__TO DO__: Your answer should restate each line of the data below word for word.

(Itemized modification records)
*** Begin section ***

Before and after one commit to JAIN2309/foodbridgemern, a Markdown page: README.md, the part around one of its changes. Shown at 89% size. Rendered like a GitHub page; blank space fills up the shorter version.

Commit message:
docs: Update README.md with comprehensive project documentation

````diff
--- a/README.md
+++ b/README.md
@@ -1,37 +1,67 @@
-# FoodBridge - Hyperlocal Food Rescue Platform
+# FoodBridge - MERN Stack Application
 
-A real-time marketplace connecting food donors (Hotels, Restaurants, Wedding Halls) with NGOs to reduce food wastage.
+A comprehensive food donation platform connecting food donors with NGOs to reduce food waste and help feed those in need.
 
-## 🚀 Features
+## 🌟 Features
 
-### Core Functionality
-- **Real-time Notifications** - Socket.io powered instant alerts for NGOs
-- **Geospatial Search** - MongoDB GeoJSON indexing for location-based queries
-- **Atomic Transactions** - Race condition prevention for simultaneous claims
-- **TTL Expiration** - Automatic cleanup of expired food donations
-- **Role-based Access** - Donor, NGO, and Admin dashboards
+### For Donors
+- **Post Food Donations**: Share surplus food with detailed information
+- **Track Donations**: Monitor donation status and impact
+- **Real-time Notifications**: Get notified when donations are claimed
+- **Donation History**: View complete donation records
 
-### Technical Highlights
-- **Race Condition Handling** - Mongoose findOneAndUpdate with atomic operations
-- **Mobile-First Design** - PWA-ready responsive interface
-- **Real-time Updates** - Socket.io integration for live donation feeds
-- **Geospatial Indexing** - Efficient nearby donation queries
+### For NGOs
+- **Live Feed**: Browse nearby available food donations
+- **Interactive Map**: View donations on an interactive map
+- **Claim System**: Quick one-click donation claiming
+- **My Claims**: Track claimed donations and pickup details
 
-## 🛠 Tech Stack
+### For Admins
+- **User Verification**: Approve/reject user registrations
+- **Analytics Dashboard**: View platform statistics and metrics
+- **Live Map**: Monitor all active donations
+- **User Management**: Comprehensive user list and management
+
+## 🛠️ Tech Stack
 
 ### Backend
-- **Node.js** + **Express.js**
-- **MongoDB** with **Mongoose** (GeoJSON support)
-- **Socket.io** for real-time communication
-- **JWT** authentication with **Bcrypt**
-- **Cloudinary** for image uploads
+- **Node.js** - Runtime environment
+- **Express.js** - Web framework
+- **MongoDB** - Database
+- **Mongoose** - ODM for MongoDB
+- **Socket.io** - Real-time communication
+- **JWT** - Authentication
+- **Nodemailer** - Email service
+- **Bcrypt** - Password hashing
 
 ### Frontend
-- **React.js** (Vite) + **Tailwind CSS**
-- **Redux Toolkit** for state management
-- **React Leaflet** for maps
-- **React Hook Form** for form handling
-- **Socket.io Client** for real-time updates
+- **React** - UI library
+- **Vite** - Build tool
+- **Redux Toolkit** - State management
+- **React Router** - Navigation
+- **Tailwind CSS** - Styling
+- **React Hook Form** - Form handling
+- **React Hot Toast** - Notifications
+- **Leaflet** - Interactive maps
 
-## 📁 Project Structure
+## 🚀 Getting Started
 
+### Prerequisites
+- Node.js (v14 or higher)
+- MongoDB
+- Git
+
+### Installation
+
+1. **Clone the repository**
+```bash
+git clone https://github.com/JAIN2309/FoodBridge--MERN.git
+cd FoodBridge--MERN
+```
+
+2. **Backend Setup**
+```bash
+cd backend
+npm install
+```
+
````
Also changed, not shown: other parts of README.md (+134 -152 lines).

*** End section ***

__RESULT__:
Before and after one commit to JAIN2309/foodbridgemern, a Markdown page: README.md, the part around one of its changes. Shown at 89% size. Rendered like a GitHub page; blank space fills up the shorter version.

Commit message:
docs: Update README.md with comprehensive project documentation

````diff
--- a/README.md
+++ b/README.md
@@ -1,37 +1,67 @@
-# FoodBridge - Hyperlocal Food Rescue Platform
+# FoodBridge - MERN Stack Application
 
-A real-time marketplace connecting food donors (Hotels, Restaurants, Wedding Halls) with NGOs to reduce food wastage.
+A comprehensive food donation platform connecting food donors with NGOs to reduce food waste and help feed those in need.
 
-## 🚀 Features
+## 🌟 Features
 
-### Core Functionality
-- **Real-time Notifications** - Socket.io powered instant alerts for NGOs
-- **Geospatial Search** - MongoDB GeoJSON indexing for location-based queries
-- **Atomic Transactions** - Race condition prevention for simultaneous claims
-- **TTL Expiration** - Automatic cleanup of expired food donations
-- **Role-based Access** - Donor, NGO, and Admin dashboards
+### For Donors
+- **Post Food Donations**: Share surplus food with detailed information
+- **Track Donations**: Monitor donation status and impact
+- **Real-time Notifications**: Get notified when donations are claimed
+- **Donation History**: View complete donation records
 
-### Technical Highlights
-- **Race Condition Handling** - Mongoose findOneAndUpdate with atomic operations
-- **Mobile-First Design** - PWA-ready responsive interface
-- **Real-time Updates** - Socket.io integration for live donation feeds
-- **Geospatial Indexing** - Efficient nearby donation queries
+### For NGOs
+- **Live Feed**: Browse nearby available food donations
+- **Interactive Map**: View donations on an interactive map
+- **Claim System**: Quick one-click donation claiming
+- **My Claims**: Track claimed donations and pickup details
 
-## 🛠 Tech Stack
+### For Admins
+- **User Verification**: Approve/reject user registrations
+- **Analytics Dashboard**: View platform statistics and metrics
+- **Live Map**: Monitor all active donations
+- **User Management**: Comprehensive user list and management
+
+## 🛠️ Tech Stack
 
 ### Backend
-- **Node.js** + **Express.js**
-- **MongoDB** with **Mongoose** (GeoJSON support)
-- **Socket.io** for real-time communication
-- **JWT** authentication with **Bcrypt**
-- **Cloudinary** for image uploads
+- **Node.js** - Runtime environment
+- **Express.js** - Web framework
+- **MongoDB** - Database
+- **Mongoose** - ODM for MongoDB
+- **Socket.io** - Real-time communication
+- **JWT** - Authentication
+- **Nodemailer** - Email service
+- **Bcrypt** - Password hashing
 
 ### Frontend
-- **React.js** (Vite) + **Tailwind CSS**
-- **Redux Toolkit** for state management
-- **React Leaflet** for maps
-- **React Hook Form** for form handling
-- **Socket.io Client** for real-time updates
+- **React** - UI library
+- **Vite** - Build tool
+- **Redux Toolkit** - State management
+- **React Router** - Navigation
+- **Tailwind CSS** - Styling
+- **React Hook Form** - Form handling
+- **React Hot Toast** - Notifications
+- **Leaflet** - Interactive maps
 
-## 📁 Project Structure
+## 🚀 Getting Started
 
+### Prerequisites
+- Node.js (v14 or higher)
+- MongoDB
+- Git
+
+### Installation
+
+1. **Clone the repository**
+```bash
+git clone https://github.com/JAIN2309/FoodBridge--MERN.git
+cd FoodBridge--MERN
+```
+
+2. **Backend Setup**
+```bash
+cd backend
+npm install
+```
+
````
Also changed, not shown: other parts of README.md (+134 -152 lines).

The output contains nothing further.